Absorbing loss of Wallace depends on this
By Jamison Hensley
Losing a wide receiver is familiar territory for the Steelers. They've parted ways with Santonio Holmes and Hines Ward in recent years. The reason Pittsburgh has been able to move forward without them goes back to its backup plan.
The Steelers traded Holmes because they had Mike Wallace. They released Ward because they had Antonio Brown. Now, with Mike Wallace signing a five-year deal that averages $13 million per season, the next receiver who needs to step up is Emmanuel Sanders. In his three seasons, Sanders is known more for his injuries (especially his fake one) than his big plays.
How much the Steelers miss Wallace depends on Sanders' ability to raise his game. Sanders has outstanding speed. He just doesn't have the numbers.
It's a big void for Sanders to fill. No player in the NFL has more 40-yard receptions since 2009 than Wallace (27), and his 16 touchdown catches of 40 yards or longer are also an NFL high during that span. In three seasons, Sanders has 21 catches over 20 yards and none over 40 yards.
Wallace may have been a one-trick pony, as coach Mike Tomlin once called him, but ability to run the deep route always proved valuable. Sanders' best trick so far has been faking a leg cramp to save the Steelers an injury.

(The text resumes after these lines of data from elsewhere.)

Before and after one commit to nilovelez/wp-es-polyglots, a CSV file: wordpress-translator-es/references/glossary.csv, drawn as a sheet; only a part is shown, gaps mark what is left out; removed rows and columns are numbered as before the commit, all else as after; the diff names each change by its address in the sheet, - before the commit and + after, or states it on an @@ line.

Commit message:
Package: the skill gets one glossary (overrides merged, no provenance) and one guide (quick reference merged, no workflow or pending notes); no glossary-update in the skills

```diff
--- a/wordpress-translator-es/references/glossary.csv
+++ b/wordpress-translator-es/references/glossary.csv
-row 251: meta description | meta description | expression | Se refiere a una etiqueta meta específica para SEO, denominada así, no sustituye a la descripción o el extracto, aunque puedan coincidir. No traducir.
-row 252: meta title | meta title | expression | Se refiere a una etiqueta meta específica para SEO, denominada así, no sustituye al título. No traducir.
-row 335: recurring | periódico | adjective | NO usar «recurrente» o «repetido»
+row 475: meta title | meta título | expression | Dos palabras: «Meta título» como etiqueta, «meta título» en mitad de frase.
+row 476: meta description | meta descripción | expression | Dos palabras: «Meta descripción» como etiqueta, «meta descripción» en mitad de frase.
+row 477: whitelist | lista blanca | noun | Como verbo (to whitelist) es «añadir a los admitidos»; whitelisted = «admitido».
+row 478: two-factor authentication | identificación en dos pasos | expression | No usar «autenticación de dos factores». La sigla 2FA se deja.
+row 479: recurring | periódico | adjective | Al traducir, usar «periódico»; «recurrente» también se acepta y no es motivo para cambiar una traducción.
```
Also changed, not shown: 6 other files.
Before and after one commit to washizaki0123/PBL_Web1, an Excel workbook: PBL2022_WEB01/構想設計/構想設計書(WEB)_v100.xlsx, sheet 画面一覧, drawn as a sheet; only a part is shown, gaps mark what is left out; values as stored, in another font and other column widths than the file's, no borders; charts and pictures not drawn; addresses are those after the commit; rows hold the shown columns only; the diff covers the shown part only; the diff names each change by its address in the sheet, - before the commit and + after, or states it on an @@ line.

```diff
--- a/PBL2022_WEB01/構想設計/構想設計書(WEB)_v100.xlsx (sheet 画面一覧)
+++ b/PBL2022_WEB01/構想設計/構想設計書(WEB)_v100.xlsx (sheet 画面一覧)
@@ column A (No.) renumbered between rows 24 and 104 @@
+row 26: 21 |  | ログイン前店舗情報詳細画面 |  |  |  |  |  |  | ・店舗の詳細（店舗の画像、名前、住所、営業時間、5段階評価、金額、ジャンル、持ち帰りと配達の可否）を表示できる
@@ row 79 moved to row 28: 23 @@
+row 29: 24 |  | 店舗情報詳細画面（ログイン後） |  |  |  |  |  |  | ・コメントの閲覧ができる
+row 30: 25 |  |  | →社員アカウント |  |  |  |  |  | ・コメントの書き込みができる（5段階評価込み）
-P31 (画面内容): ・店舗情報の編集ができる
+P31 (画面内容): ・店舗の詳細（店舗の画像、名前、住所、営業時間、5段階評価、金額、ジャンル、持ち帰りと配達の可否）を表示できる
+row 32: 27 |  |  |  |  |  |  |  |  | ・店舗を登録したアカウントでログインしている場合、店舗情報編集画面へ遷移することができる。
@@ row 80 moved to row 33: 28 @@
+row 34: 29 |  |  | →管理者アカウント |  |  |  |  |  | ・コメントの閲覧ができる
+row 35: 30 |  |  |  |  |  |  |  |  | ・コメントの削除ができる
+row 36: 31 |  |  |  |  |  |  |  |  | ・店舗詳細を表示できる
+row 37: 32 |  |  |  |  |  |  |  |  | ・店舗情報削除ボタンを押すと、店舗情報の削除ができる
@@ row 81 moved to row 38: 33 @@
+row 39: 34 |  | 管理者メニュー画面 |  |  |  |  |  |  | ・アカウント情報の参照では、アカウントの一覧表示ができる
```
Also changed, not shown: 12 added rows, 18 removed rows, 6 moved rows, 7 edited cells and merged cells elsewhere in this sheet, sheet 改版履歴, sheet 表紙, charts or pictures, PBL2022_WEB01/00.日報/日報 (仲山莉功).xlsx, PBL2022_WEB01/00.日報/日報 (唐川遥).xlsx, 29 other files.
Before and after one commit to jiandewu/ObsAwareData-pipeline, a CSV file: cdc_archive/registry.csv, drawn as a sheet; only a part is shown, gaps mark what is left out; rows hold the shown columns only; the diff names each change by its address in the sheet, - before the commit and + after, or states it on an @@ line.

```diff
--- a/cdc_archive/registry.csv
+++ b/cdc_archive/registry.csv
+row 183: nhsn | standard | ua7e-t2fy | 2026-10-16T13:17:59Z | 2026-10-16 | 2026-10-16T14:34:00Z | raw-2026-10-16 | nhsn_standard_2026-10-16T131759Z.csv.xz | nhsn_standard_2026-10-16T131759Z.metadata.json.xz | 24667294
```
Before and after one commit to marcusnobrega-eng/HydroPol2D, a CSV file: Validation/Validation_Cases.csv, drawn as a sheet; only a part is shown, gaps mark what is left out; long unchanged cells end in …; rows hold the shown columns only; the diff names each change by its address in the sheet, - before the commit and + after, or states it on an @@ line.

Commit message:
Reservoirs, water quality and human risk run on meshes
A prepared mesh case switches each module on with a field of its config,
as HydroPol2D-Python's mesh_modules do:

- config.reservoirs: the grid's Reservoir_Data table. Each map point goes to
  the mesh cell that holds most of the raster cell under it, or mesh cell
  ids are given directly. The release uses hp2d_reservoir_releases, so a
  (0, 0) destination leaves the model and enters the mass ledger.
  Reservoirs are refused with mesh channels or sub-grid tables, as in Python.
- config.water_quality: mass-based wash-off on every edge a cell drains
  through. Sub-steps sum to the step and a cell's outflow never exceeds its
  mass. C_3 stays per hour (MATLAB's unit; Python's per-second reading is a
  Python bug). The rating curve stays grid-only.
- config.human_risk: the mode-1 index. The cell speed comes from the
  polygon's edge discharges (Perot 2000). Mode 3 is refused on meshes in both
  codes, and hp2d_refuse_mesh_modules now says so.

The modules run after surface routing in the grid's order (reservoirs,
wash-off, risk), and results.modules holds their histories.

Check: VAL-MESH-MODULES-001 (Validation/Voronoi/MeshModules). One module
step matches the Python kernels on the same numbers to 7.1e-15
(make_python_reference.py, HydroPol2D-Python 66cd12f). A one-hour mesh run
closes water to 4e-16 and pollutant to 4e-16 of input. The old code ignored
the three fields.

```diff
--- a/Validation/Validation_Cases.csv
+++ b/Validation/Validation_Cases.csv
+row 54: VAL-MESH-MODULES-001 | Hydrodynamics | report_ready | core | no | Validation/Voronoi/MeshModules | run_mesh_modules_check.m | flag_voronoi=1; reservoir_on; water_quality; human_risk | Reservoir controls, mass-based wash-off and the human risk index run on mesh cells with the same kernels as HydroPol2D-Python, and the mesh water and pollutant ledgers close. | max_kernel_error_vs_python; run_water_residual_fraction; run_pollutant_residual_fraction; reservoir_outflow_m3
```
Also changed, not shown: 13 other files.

There will be more pressure on the Steelers' passing game this year because Wallace isn't the only loss. The status of tight end Heath Miller is uncertain after he tore his ACL in the second-to-last regular-season game.
Yes, there was no way the cap-strapped Steelers had a chance to keep Wallace, even if he agreed to take half of what he got from the Dolphins. And yes, Wallace isn't a great fit for the Steelers' offense if coordinator Todd Haley sticks with the short passing game.
Still, what the Steelers will miss the most about Wallace is the threat of him going deep. Teams couldn't drop a safety down on his side of the field because the Steelers were one deep Ben Roethlisberger pass from a Wallace touchdown.
This is what Pittsburgh loses in going from Wallace to Sanders. They were both third-round picks. They both have speed. But defenses don't fear Sanders like they do Wallace. If defenses don't respect Sanders by the end of the season, the Steelers' passing game will struggle.